A joint US-Europe satellite mission, which measured sea level rise for 11 years, ends due to a wreck of the spacecraft's power system, officials said Friday.
The Jason 2 satellite was scheduled to be operational for three to five years, but survived its lifetime and continued to collect accurate sea level measurements by launching a replacement spacecraft – Jason 3 – in January 2016.
During his 11-year mission, Jason 2 recorded nearly 2 centimeters (5 centimeters) of global sea level rise, observational scientists explain the rise in average global temperatures.
"Today we celebrate the end of this hugely successful international mission," said Thomas Zurbbuchen, associate administrator of NASA's Science Mission Directorate. "Jason-2 / OSTM has provided a unique understanding of the ocean currents and sea level rise with significant benefits for sea forecasting, meteorology and our understanding of climate change."
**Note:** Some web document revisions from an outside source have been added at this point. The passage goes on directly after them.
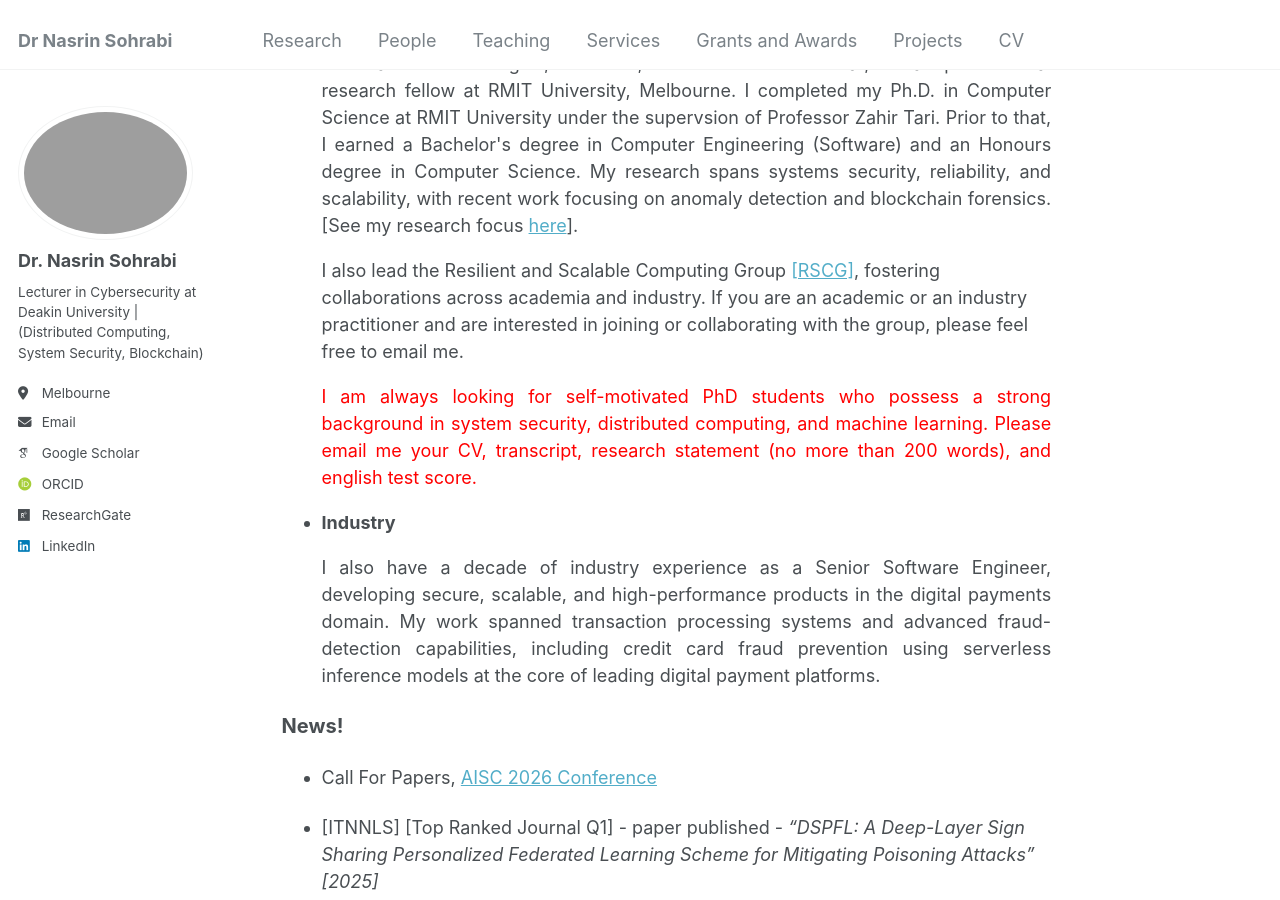
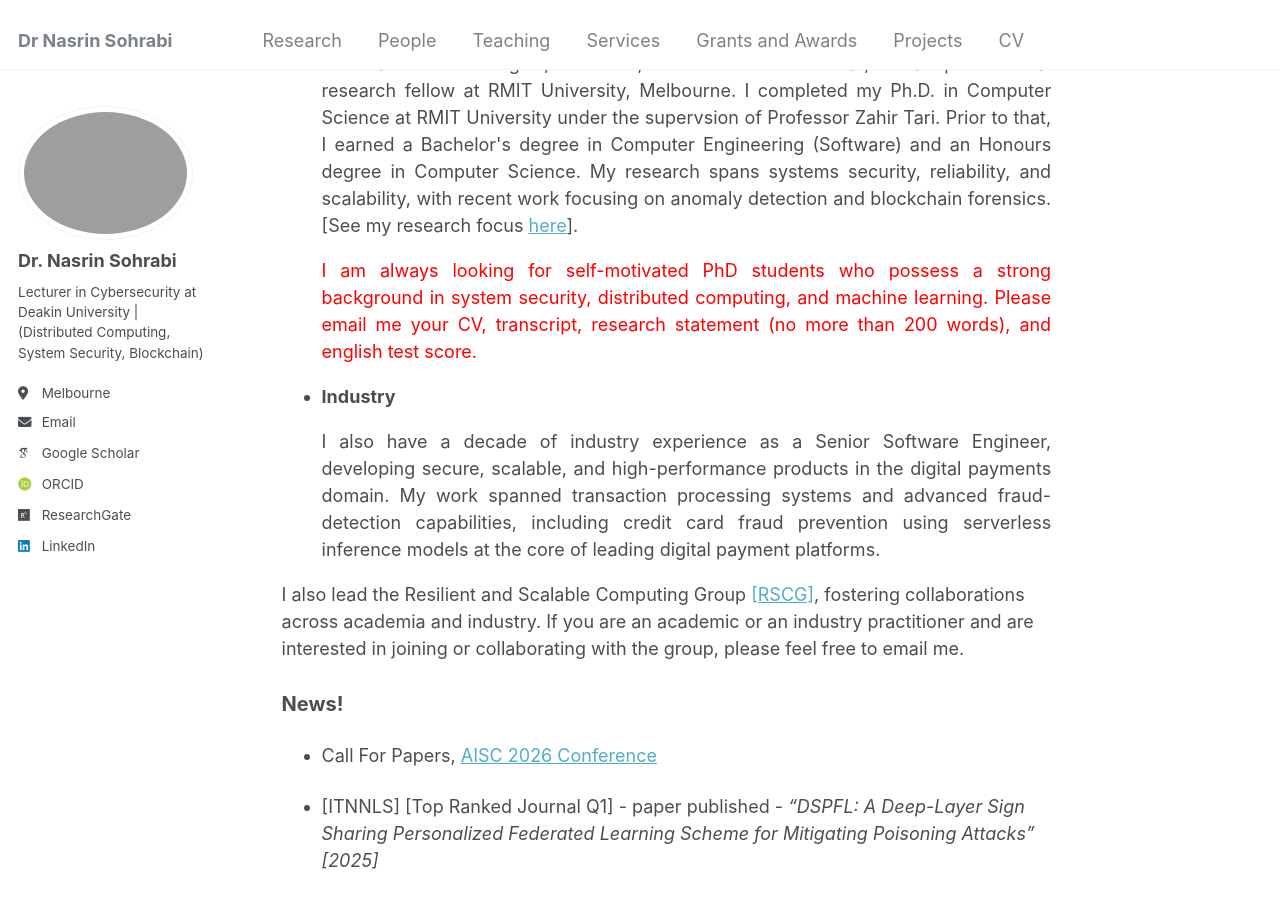
Before and after one commit to Nasrin-Sohrabi/Nasrin-Sohrabi.github.io, a Jekyll site: the page built from _pages/about.md, in a window 1280 px wide and 900 px high, scrolled down 194 px. Built offline with Jekyll 4.4.1, drawn with Linux system fonts in a browser that asks for light colours; some web fonts are replaced; some of the changed lines change nothing that is shown.

Commit message:
update the intro

```diff
--- a/_pages/about.md
+++ b/_pages/about.md
@@ -12,8 +12,6 @@
   * <strong>Academic</strong>
   <ul style="text-align: justify;"> I am currently a Lecturer (Assistant Professor) at <a href="https://www.deakin.edu.au/">Deakin University</a>, School of Information Technologies, Burwood, Melbourne. Before that, I was postdoctoral research fellow at RMIT University, Melbourne. I completed my Ph.D. in Computer Science at RMIT University under the supervsion of Professor Zahir Tari. Prior to that, I earned a Bachelor's degree in Computer Engineering (Software) and an Honours degree in Computer Science. My research spans systems security, reliability, and scalability, with recent work focusing on anomaly detection and blockchain forensics. [See my research focus <a href="https://nasrin-sohrabi.github.io/research/"> here</a>].</ul>
 
-  <ul>I also lead the Resilient and Scalable Computing Group <a href="https://rscg-research.gitlab.io/rscg.gitlab.io">[RSCG]</a>, fostering collaborations across academia and industry. If you are an academic or an industry practitioner and are interested in joining or collaborating with the group, please feel free to email me. </ul>
-
   <ul style="text-align: justify; color: red"> I am always looking for self-motivated PhD students who possess a strong background in system security, distributed computing, and machine learning. Please email me your CV, transcript, research statement (no more than 200 words), and english test score. </ul>
 
   * <strong>Industry</strong>
@@ -21,6 +19,7 @@
 
 
 
+<span style="text-align: justify;"> I also lead the Resilient and Scalable Computing Group <a href="https://rscg-research.gitlab.io/rscg.gitlab.io">[RSCG]</a>, fostering collaborations across academia and industry. If you are an academic or an industry practitioner and are interested in joining or collaborating with the group, please feel free to email me.</span>
 
 <span style="font-size:20px;">News!</span>
 ======
```
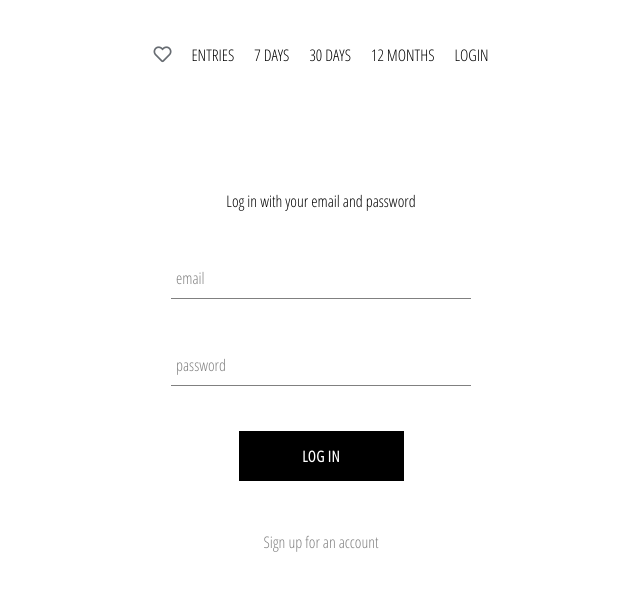
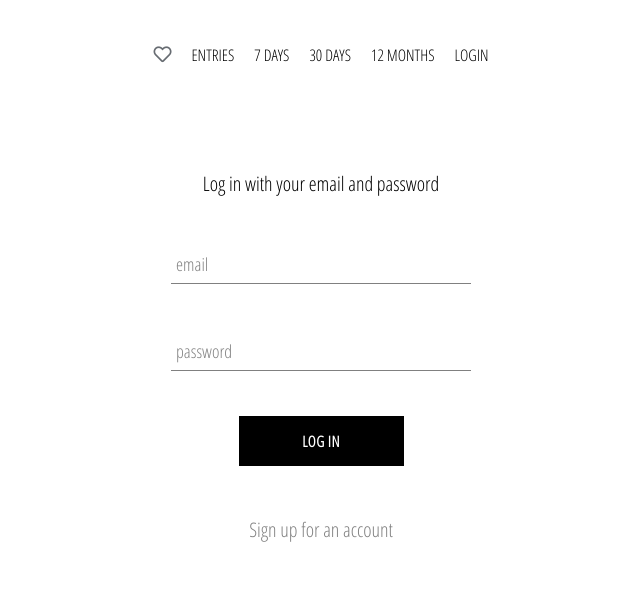
Before and after one commit to jasoncollum/bpm-r, a React (Create React App) app: page /signin in a window 1280 px wide. Shown: the top 590 px of the page, without its empty margins (319-959 px from the left). Built offline with nearby package versions, Linux system fonts and the light colour scheme.

Commit message:
adjusted span font-size

```diff
--- a/src/components/form-input/form-input.styles.scss
+++ b/src/components/form-input/form-input.styles.scss
@@ -3,7 +3,7 @@ $main-color: black;
 
 @mixin shrinkLabel {
   top: -14px;
-  font-size: 12px;
+  font-size: 14px;
   color: $main-color;
 }
 
@@ -39,7 +39,7 @@ $main-color: black;
 
   .form-input-label {
     color: $sub-color;
-    font-size: 16px;
+    font-size: 18px;
     font-weight: normal;
     position: absolute;
     pointer-events: none;
--- a/src/components/sign-in/sign-in.styles.scss
+++ b/src/components/sign-in/sign-in.styles.scss
@@ -11,6 +11,10 @@
         margin-bottom: 50px;
     }
 
+    span {
+        font-size: 20px;
+    }
+
     .sign-up-message {
         color: grey;
     }
--- a/src/pages/sign-in-and-sign-up-page/sign-in-and-sign-up-page.styles.scss
+++ b/src/pages/sign-in-and-sign-up-page/sign-in-and-sign-up-page.styles.scss
@@ -2,5 +2,5 @@
     // width: 500px;
     display: flex;
     justify-content: center;
-    margin: 100px auto;
+    margin: 80px auto;
 }
```
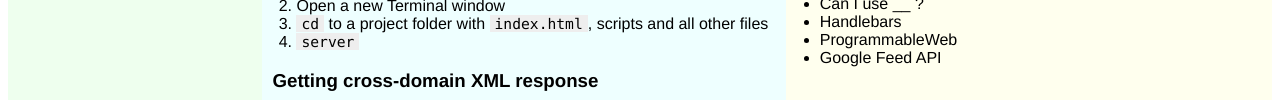
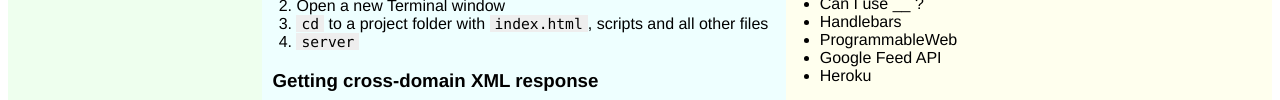
Before and after one commit to HIROSN/netcompweb, a website: page src/index.html in a window 1280 px wide. Shown: the part 700-800 px from the top of the page. Drawn offline with nearby package versions, Linux system fonts and the light colour scheme; files whose address does not match are found by name.

Commit message:
Add a link.

```diff
--- a/src/index.html
+++ b/src/index.html
@@ -501,6 +501,9 @@
           <li><a target="_blank" href=
             "https://developers.google.com/feed/v1/jsondevguide#using_json"
             >Google Feed API</a></li>
+          <li><a target="_blank" href=
+            "http://heroku.com/"
+            >Heroku</a></li>
         </ul>
 
       </aside>
```
Also changed, not shown: public/index.html (+1 -1 lines).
Ground commands noticed signs of aging on the Jason 2 satellite in 2017, and officials ordered dispatchers at NOAA's Maryland Satellite Operations Center to command the spacecraft to move from its original 830 miles (1336 kilometers) to orbit. from other operational missions.
Jason 2 also depleted excess fuel reserves in 2017, but the satellite continued to collect scientific data. Lower orbit meant that measurements of the same location in the Jason 2 ocean were rarer, but the resolution of the data improved, allowing scientists to conduct marine gravity and map the seafloor topography.
The Jason 2 satellite, also called the Oceanic Topography Mission, was launched on June 20 aboard the Landing 2 Missile from the Wendenberg Air Force Base, California.
Jason 2 is a joint mission developed and funded by NASA, NOAA, the French space agency CNES and Eumetsat, which owns and manages European weather satellites.